Most importantly at this time, we want the readers to know about our upcoming performances of “The Relativity of Icarus” and “Gli Altri/The Others…” respectively historic reconstructions of an iconic work by Gerald Arpino and a new creation by Hannah and myself. These performances are coming up and you can find all the details here:
Dance Mogul: What would you like your legacy to be in dance?
Diego Salterini: I love this question because it’s a clear sign that I getting older… haha…
I have been thinking about this lately and brought this to Hannah who, besides my husband, is one of the very few people I have this kind of existential conversation with.
I often wonder if I ever created a masterpiece in my career as a choreographer; something that is remarkable and that in a few years, once I am gone, will be worthy of bringing back up. I don’t know… really… I know there are some of the works that I truly like but are they rising to that level?! I guess only time will tell….
I do know for a fact that Hannah and I have created one masterpiece together and it’s Dance NOW! Miami. When we started we did not have name recognition and not even ten cents in our bank account to back us up. With grit, discipline, and determination we have created what has been voted in 2022 by the Miami New Times, the best contemporary dance company in South Florida… we danced on stage with one of the most important dance companies in the world (the Limón Dance Company), we have traveled the world and created international collaborations in Mexico, Italy, and Portugal. Dance NOW! Miami is my/our legacy. Hannah and I will work till our death to make sure that once it finally arrives the moment to let go, the company will stand proud on its own two feet for years to come.
Dance Mogul: As a teacher, why is dance education more important than ever?
Diego Salterini: I don’t think that dance education is more important than ever, but just AS important as ever. Dance is an amazing tool to gain confidence, learn discipline, and develop your body and your mind. The problem is that often, these days, dance is taught by people that might have a degree in dance but have never danced in their real life.

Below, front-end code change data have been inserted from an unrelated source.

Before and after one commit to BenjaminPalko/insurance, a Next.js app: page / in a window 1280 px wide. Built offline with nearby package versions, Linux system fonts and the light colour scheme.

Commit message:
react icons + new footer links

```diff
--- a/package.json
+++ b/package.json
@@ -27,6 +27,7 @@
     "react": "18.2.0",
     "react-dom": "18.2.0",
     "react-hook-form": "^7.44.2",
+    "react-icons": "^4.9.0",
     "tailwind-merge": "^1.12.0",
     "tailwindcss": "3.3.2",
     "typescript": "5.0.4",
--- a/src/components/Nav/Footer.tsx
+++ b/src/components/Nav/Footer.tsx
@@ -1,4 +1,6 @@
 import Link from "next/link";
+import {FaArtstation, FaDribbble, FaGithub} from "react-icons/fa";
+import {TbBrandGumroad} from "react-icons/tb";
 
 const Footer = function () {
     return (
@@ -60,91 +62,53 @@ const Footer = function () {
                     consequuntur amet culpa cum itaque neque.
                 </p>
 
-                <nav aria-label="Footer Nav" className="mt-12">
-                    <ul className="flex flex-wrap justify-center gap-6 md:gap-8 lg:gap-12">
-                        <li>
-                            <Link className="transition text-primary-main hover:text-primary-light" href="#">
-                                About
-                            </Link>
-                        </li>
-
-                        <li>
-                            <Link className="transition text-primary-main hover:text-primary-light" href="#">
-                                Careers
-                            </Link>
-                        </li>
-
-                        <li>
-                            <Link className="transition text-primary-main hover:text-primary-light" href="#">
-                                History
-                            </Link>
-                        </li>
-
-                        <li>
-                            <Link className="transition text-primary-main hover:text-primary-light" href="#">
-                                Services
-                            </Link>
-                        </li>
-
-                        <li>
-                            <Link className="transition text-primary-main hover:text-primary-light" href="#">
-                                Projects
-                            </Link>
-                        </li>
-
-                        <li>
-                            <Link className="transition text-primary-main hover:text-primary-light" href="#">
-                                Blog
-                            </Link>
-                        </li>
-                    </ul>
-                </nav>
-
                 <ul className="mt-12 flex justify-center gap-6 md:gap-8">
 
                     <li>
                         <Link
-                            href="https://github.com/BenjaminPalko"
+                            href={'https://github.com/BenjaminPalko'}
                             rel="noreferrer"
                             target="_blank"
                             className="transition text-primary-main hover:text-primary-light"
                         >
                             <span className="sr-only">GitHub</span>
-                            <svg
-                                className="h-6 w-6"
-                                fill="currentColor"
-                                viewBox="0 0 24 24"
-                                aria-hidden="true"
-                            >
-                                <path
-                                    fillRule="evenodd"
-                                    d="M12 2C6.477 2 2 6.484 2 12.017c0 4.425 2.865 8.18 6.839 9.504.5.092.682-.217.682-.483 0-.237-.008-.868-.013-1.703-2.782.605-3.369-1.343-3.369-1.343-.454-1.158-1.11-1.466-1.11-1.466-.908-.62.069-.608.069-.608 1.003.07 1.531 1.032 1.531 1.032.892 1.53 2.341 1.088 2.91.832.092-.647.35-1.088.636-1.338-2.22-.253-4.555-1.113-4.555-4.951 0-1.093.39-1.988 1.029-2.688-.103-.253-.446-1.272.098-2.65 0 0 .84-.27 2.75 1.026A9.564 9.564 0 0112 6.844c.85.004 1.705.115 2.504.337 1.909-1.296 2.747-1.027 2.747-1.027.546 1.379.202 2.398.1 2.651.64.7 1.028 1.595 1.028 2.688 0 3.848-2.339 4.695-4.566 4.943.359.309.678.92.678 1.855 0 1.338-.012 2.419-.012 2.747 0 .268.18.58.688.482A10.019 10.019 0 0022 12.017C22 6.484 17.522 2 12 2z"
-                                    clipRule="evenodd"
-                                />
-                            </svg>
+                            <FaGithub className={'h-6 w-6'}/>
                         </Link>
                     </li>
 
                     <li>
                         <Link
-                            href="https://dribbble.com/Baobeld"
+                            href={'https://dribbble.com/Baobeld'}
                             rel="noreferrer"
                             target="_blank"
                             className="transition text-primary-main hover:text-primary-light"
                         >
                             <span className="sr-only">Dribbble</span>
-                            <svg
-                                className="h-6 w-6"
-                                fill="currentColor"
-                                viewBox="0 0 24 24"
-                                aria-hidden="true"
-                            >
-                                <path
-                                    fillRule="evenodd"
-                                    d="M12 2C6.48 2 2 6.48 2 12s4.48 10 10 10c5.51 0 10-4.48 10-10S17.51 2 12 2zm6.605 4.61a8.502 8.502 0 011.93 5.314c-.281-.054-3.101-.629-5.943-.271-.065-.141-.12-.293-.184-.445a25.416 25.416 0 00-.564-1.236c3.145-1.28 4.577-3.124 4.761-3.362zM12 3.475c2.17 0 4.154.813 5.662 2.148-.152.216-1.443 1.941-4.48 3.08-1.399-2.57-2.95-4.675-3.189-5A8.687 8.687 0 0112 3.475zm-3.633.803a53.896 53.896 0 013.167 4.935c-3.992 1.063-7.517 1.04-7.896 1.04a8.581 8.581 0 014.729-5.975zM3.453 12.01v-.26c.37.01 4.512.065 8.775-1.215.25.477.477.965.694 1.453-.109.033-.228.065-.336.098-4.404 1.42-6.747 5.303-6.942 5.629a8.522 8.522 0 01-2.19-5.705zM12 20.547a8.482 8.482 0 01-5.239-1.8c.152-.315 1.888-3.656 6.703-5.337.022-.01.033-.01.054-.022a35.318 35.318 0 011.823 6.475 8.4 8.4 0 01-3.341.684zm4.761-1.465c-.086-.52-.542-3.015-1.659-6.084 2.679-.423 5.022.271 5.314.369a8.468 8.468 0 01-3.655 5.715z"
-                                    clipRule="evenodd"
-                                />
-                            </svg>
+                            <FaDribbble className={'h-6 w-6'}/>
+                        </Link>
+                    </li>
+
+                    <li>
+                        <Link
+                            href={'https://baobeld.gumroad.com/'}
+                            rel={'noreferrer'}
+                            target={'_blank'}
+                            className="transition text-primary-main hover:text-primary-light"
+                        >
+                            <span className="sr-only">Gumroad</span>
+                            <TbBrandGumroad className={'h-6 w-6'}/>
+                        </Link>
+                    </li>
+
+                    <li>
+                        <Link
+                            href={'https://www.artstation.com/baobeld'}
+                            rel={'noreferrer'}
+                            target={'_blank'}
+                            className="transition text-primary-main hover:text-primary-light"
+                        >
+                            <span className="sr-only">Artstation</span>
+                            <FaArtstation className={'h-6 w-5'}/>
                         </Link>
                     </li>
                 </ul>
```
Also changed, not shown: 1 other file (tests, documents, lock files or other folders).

Nothing wrong with a Bachelor in the arts, but that is not what makes you a good dance teacher.
I think that good dance education is dissipating and what is more important than ever is to go back to trusting those of us who know more, who have done more, who have been on more stages, and who have danced more roles. They did more, and they know more… while this is a general statement that is not always true… it is mostly true. Trust your elders… here you go another piece of advice for the younger generation!
Dance Mogul: Is there anyone you’d like to thank for helping you on your journey?

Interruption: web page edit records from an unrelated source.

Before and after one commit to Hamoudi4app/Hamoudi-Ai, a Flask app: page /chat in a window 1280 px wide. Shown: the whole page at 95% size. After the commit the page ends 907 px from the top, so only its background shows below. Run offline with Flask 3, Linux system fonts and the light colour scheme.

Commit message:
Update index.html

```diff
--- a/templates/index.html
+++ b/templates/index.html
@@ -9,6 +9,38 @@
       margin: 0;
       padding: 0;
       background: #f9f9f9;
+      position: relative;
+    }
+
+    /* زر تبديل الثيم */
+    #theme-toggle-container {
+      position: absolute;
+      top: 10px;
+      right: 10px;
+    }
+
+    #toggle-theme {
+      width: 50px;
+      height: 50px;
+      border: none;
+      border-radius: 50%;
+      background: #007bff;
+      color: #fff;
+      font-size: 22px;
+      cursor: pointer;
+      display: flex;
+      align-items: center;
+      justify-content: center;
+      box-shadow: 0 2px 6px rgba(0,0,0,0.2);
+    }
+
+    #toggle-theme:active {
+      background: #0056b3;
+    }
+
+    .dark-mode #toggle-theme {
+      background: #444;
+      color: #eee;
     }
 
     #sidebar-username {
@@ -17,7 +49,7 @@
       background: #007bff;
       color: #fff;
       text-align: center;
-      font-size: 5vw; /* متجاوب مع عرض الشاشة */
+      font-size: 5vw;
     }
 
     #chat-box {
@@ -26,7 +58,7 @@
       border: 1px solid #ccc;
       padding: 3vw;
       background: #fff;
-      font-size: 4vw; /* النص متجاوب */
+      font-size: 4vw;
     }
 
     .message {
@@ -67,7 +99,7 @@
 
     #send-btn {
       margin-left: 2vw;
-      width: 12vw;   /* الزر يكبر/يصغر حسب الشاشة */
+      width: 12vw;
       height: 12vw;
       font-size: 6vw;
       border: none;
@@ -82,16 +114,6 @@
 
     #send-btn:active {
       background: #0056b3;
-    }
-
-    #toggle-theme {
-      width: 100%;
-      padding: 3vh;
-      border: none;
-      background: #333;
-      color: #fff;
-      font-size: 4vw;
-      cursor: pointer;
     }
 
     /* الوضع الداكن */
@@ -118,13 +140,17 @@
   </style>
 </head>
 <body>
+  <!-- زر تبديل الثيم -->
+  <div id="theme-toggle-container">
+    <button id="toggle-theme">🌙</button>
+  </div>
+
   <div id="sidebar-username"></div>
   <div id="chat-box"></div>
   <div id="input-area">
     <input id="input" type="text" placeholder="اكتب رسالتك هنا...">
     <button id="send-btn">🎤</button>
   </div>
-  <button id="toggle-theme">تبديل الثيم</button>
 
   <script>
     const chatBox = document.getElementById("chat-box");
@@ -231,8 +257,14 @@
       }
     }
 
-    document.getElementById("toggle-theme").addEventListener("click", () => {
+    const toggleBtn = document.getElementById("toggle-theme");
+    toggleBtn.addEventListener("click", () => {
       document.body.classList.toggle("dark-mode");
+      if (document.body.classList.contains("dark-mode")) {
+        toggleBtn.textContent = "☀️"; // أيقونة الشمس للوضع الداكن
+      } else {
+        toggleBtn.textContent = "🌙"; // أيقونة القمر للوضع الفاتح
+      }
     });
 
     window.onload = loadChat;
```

Diego Salterini: The list is long but I will give you the essentials: My husband Larry makes my life better every day. Hannah Baumgarten who makes my life better every day even when we disagree. My mentor, Roberto Salaorni taught me everything I know even when he did not say absolutely anything. Ilisa Rosal who gave me my first VISA. My parents were ok with me moving so far away even if I did not have the chance to be near them during their last years. The incredibly vibrant Miami artistic community accepted me as soon as I showed up with my suitcases full of (often stupid) opinions.
Dance NOW! Miami Program III
Thursday, May 11 at 8:00 pm in Lake Worth
Friday, May 12 at 8:00 pm in Fort Lauderdale
Saturday, May 13 at 8:00 pm in Aventura
Duncan Theatre 4200 S Congress Ave, Lake Worth, FL
Broward Center for the Performing Arts Amaturo Theater, 201 SW Fifth Avenue, Fort Lauderdale, FL
Aventura Arts & Cultural Center, 3385 NE 188th Street, Aventura, FL
For Duncan and Aventura, $50 for reserved seating, and $20 for students with valid ID. For Broward, $50 for reserved seating, $20 for students with valid ID, and an early bird special of $25 for all until April 1. Advance tickets for all venues at www.dancenowmiami.org/events/program3.
FOR MORE INFO:
(305) 975-8489 or [email protected]